Print the entries in full, word for word, but not the pictures.

(Web interface edit records)
——
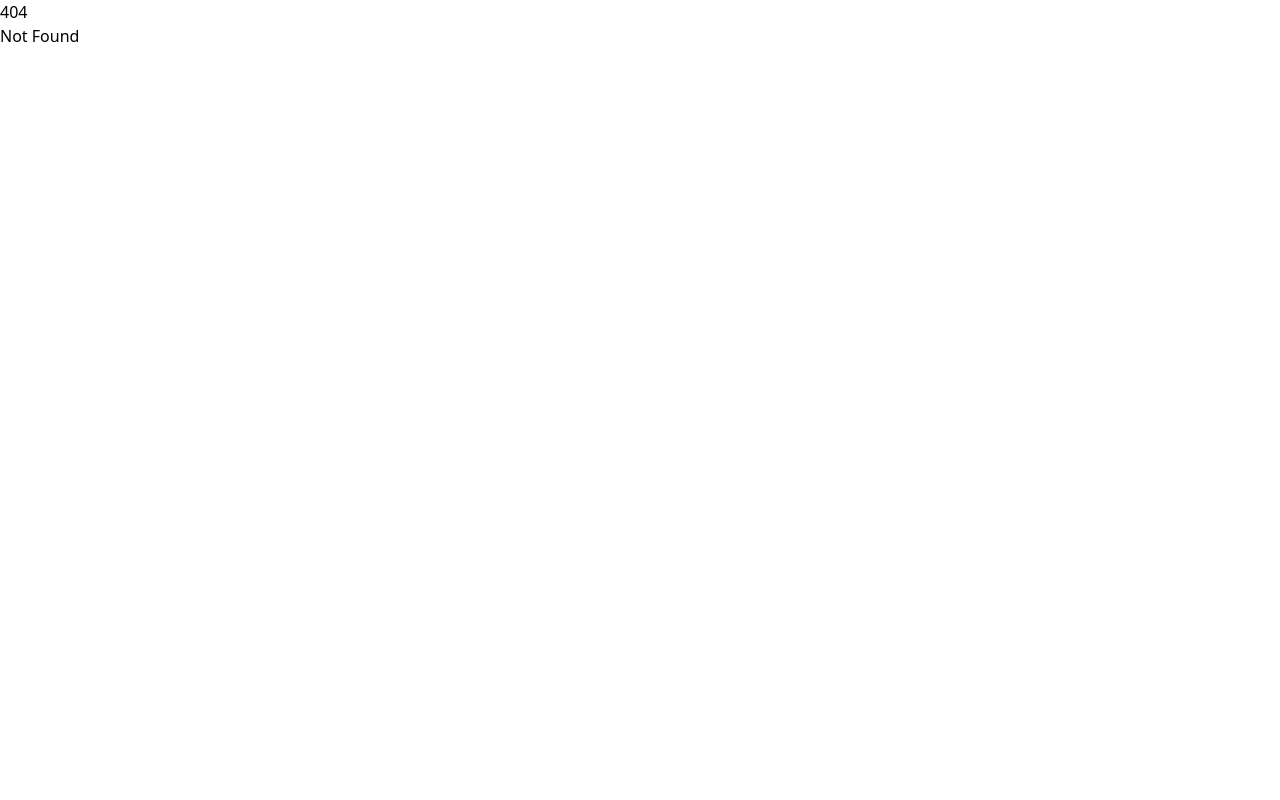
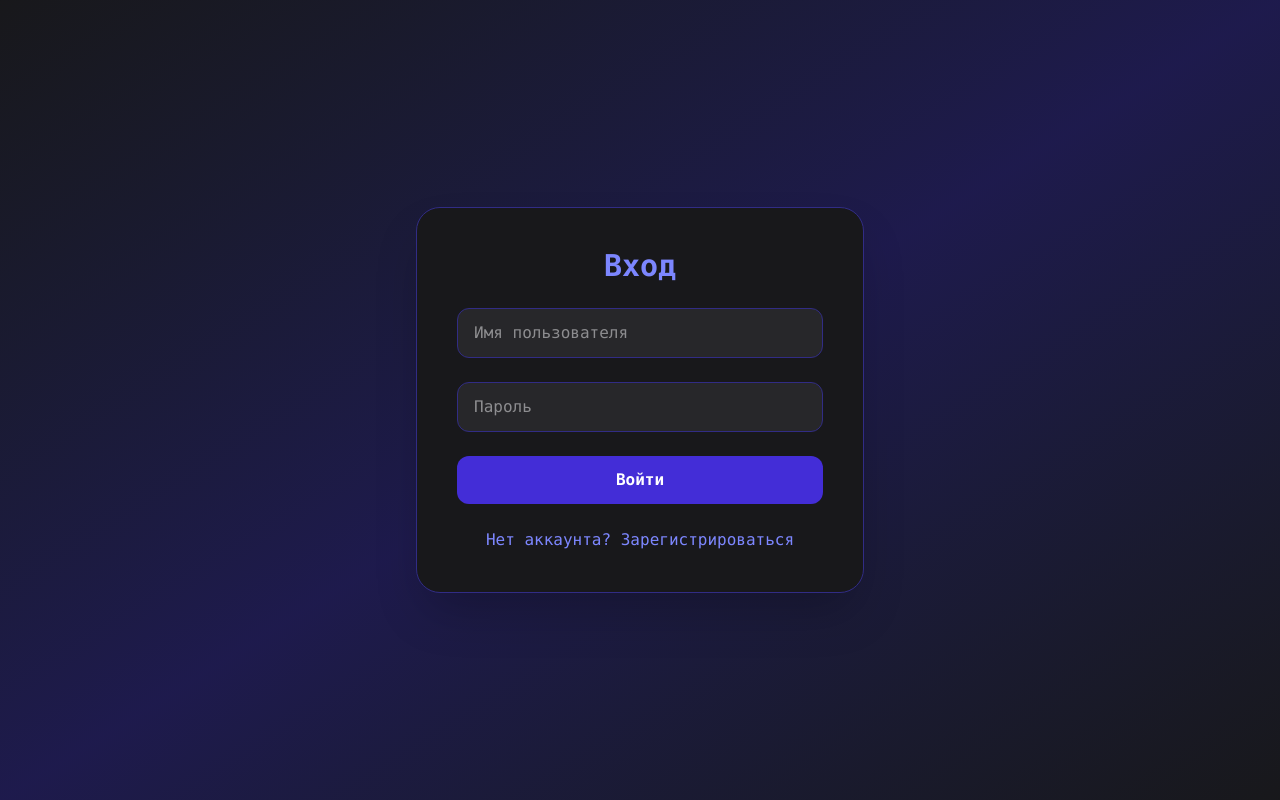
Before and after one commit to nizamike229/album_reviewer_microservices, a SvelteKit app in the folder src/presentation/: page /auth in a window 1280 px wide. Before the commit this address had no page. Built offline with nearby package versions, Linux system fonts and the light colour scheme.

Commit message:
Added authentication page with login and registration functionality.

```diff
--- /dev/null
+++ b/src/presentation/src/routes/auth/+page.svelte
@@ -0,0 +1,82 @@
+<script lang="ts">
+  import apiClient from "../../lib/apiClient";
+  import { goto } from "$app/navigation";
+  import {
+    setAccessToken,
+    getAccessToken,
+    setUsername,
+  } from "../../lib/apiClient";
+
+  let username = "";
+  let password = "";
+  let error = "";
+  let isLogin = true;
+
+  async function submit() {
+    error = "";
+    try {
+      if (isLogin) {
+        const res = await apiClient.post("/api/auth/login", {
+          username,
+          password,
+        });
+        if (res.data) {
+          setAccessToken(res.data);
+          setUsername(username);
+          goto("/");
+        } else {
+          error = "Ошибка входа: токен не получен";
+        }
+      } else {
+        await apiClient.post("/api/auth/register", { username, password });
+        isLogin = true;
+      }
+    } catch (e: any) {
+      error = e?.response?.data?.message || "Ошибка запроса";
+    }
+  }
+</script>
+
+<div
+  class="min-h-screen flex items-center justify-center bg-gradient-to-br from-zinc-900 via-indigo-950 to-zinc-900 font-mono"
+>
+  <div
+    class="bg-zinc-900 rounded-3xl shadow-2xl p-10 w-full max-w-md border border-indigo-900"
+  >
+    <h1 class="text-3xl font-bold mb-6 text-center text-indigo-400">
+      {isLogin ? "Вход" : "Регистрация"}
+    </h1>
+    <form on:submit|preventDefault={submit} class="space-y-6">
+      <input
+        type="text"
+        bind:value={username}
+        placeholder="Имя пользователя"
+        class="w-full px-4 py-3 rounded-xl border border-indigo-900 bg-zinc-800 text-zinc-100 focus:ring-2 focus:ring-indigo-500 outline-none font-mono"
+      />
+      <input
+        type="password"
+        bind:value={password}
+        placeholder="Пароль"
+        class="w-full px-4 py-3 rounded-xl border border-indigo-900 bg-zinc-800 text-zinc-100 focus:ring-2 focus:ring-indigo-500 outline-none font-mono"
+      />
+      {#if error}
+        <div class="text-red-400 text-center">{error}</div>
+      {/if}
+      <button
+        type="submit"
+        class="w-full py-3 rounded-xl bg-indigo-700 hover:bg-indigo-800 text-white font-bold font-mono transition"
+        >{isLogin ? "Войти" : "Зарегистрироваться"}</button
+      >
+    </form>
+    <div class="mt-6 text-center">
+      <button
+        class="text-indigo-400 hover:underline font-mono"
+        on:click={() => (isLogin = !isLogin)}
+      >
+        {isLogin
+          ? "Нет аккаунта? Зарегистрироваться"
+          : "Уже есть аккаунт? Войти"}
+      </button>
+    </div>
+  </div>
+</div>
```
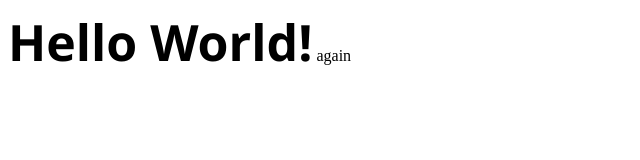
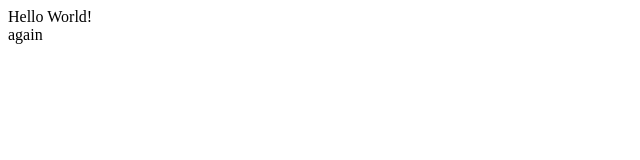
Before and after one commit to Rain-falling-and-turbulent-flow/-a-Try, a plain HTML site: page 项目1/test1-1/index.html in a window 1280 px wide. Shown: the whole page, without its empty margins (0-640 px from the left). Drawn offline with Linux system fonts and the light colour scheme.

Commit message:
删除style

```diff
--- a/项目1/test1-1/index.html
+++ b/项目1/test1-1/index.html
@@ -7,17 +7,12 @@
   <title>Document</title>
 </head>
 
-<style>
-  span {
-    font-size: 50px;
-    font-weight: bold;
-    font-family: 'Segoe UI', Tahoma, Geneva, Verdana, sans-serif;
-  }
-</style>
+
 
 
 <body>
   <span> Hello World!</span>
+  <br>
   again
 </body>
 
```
——
◆ **FINISHED TASK**:
Before and after one commit to nizamike229/album_reviewer_microservices, a SvelteKit app in the folder src/presentation/: page /auth in a window 1280 px wide. Before the commit this address had no page. Built offline with nearby package versions, Linux system fonts and the light colour scheme.

Commit message:
Added authentication page with login and registration functionality.

```diff
--- /dev/null
+++ b/src/presentation/src/routes/auth/+page.svelte
@@ -0,0 +1,82 @@
+<script lang="ts">
+  import apiClient from "../../lib/apiClient";
+  import { goto } from "$app/navigation";
+  import {
+    setAccessToken,
+    getAccessToken,
+    setUsername,
+  } from "../../lib/apiClient";
+
+  let username = "";
+  let password = "";
+  let error = "";
+  let isLogin = true;
+
+  async function submit() {
+    error = "";
+    try {
+      if (isLogin) {
+        const res = await apiClient.post("/api/auth/login", {
+          username,
+          password,
+        });
+        if (res.data) {
+          setAccessToken(res.data);
+          setUsername(username);
+          goto("/");
+        } else {
+          error = "Ошибка входа: токен не получен";
+        }
+      } else {
+        await apiClient.post("/api/auth/register", { username, password });
+        isLogin = true;
+      }
+    } catch (e: any) {
+      error = e?.response?.data?.message || "Ошибка запроса";
+    }
+  }
+</script>
+
+<div
+  class="min-h-screen flex items-center justify-center bg-gradient-to-br from-zinc-900 via-indigo-950 to-zinc-900 font-mono"
+>
+  <div
+    class="bg-zinc-900 rounded-3xl shadow-2xl p-10 w-full max-w-md border border-indigo-900"
+  >
+    <h1 class="text-3xl font-bold mb-6 text-center text-indigo-400">
+      {isLogin ? "Вход" : "Регистрация"}
+    </h1>
+    <form on:submit|preventDefault={submit} class="space-y-6">
+      <input
+        type="text"
+        bind:value={username}
+        placeholder="Имя пользователя"
+        class="w-full px-4 py-3 rounded-xl border border-indigo-900 bg-zinc-800 text-zinc-100 focus:ring-2 focus:ring-indigo-500 outline-none font-mono"
+      />
+      <input
+        type="password"
+        bind:value={password}
+        placeholder="Пароль"
+        class="w-full px-4 py-3 rounded-xl border border-indigo-900 bg-zinc-800 text-zinc-100 focus:ring-2 focus:ring-indigo-500 outline-none font-mono"
+      />
+      {#if error}
+        <div class="text-red-400 text-center">{error}</div>
+      {/if}
+      <button
+        type="submit"
+        class="w-full py-3 rounded-xl bg-indigo-700 hover:bg-indigo-800 text-white font-bold font-mono transition"
+        >{isLogin ? "Войти" : "Зарегистрироваться"}</button
+      >
+    </form>
+    <div class="mt-6 text-center">
+      <button
+        class="text-indigo-400 hover:underline font-mono"
+        on:click={() => (isLogin = !isLogin)}
+      >
+        {isLogin
+          ? "Нет аккаунта? Зарегистрироваться"
+          : "Уже есть аккаунт? Войти"}
+      </button>
+    </div>
+  </div>
+</div>
```
Before and after one commit to Rain-falling-and-turbulent-flow/-a-Try, a plain HTML site: page 项目1/test1-1/index.html in a window 1280 px wide. Shown: the whole page, without its empty margins (0-640 px from the left). Drawn offline with Linux system fonts and the light colour scheme.

Commit message:
删除style

```diff
--- a/项目1/test1-1/index.html
+++ b/项目1/test1-1/index.html
@@ -7,17 +7,12 @@
   <title>Document</title>
 </head>
 
-<style>
-  span {
-    font-size: 50px;
-    font-weight: bold;
-    font-family: 'Segoe UI', Tahoma, Geneva, Verdana, sans-serif;
-  }
-</style>
+
 
 
 <body>
   <span> Hello World!</span>
+  <br>
   again
 </body>
 
```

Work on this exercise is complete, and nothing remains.